Against Linguistic Talismans
Earlier today, Marc noted the “neat little trick” whereby “moderates” and those to their left claim to tolerate everybody except the intolerant and then define as intolerant anybody with whom they disagree. To my ear, there’s something similar in the recently vogue usage of the term “mandate,” as in:
“The election did show that there’s a mandate to expand embryonic stem cell research,” Rep. Diana DeGette, D-Colo., said Tuesday in a telephone interview.
Putting aside the issue of embryonic stem cell research, what DeGette’s statement highlights is the evolution of “mandate” into a linguistic proof of legitimacy — the implication being that a proven mandate requires our representatives to pursue, or not pursue, a particular policy. Thus, despite the inevitable ambiguity of election results, one side insists that representatives must support a particular cause, or the president must not do as he sees fit when it comes to national security. The side that wins is that which is able to declare most loudly and frequently the yea or nay on a mandate.

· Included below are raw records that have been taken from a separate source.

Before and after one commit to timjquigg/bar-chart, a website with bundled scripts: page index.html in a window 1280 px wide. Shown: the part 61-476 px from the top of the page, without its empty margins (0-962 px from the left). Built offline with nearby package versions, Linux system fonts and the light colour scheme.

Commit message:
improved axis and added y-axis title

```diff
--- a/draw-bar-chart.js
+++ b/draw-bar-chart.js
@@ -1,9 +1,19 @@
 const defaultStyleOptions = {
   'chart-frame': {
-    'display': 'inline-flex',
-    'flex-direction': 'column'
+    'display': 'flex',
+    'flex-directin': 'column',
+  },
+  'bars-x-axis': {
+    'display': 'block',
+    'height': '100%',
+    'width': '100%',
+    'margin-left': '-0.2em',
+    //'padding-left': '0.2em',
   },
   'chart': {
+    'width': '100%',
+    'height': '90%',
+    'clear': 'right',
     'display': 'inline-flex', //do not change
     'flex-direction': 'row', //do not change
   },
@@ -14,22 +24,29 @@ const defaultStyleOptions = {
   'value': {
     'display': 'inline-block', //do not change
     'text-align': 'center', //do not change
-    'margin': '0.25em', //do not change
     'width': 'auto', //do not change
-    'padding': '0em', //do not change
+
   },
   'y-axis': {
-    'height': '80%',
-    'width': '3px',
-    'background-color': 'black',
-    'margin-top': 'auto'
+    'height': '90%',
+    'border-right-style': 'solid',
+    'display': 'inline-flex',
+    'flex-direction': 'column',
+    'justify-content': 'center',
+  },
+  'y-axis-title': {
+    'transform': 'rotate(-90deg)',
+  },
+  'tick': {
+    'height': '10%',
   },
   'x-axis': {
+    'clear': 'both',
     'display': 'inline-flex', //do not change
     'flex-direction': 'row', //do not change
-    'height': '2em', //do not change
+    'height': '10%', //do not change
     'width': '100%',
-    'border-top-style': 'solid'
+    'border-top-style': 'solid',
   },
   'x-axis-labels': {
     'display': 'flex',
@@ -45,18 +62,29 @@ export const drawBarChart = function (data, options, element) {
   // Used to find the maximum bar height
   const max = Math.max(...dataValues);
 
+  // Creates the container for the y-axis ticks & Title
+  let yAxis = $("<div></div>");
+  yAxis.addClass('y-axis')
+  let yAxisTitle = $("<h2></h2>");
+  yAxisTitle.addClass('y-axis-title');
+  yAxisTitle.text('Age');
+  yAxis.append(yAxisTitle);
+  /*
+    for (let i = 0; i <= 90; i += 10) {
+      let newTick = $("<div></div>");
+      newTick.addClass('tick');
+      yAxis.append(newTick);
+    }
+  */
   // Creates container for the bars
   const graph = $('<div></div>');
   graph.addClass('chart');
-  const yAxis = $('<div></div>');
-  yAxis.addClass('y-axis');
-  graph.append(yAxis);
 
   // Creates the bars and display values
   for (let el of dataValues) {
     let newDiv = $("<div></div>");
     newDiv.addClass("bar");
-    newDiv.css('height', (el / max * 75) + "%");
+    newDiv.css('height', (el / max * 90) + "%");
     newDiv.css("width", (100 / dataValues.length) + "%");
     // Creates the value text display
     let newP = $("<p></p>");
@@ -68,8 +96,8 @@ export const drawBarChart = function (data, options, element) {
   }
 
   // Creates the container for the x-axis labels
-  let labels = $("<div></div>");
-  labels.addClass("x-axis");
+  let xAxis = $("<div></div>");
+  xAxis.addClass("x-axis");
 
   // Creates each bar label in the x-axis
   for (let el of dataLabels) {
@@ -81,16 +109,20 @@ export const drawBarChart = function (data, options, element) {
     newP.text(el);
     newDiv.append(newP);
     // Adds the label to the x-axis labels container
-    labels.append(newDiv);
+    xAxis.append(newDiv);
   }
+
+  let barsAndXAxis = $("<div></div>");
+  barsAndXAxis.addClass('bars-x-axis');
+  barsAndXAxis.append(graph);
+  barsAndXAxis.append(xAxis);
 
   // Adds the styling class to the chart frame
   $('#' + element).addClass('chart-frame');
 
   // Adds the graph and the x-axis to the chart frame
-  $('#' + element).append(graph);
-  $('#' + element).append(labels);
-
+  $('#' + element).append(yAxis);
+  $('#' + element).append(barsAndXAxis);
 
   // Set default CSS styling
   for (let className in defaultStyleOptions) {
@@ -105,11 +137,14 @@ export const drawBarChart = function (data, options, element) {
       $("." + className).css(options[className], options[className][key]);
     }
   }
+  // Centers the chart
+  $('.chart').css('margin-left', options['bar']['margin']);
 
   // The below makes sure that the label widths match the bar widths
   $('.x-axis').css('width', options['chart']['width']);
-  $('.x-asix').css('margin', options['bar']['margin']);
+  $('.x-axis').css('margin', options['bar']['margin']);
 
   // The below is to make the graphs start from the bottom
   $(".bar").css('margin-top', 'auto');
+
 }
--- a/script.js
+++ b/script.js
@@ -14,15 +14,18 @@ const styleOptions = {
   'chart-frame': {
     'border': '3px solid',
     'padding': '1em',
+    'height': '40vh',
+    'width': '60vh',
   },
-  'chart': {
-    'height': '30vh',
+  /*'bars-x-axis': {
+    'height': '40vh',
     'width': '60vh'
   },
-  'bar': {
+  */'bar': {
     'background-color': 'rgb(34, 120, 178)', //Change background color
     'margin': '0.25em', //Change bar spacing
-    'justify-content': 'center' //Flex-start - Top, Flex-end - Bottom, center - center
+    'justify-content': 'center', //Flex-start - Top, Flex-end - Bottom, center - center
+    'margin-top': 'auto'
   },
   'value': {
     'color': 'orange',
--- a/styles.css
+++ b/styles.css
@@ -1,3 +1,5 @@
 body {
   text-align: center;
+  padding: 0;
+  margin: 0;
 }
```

Our system would be more effective, I’d say, if representatives did whatever they felt to be right and then faced the consequences, or reaped the benefits, with voters in the next election. Of course, it would also be more effective if the average voter were sufficiently well informed to have his or her own preferred policies and, therewith, a certain immunity to code-word talismans.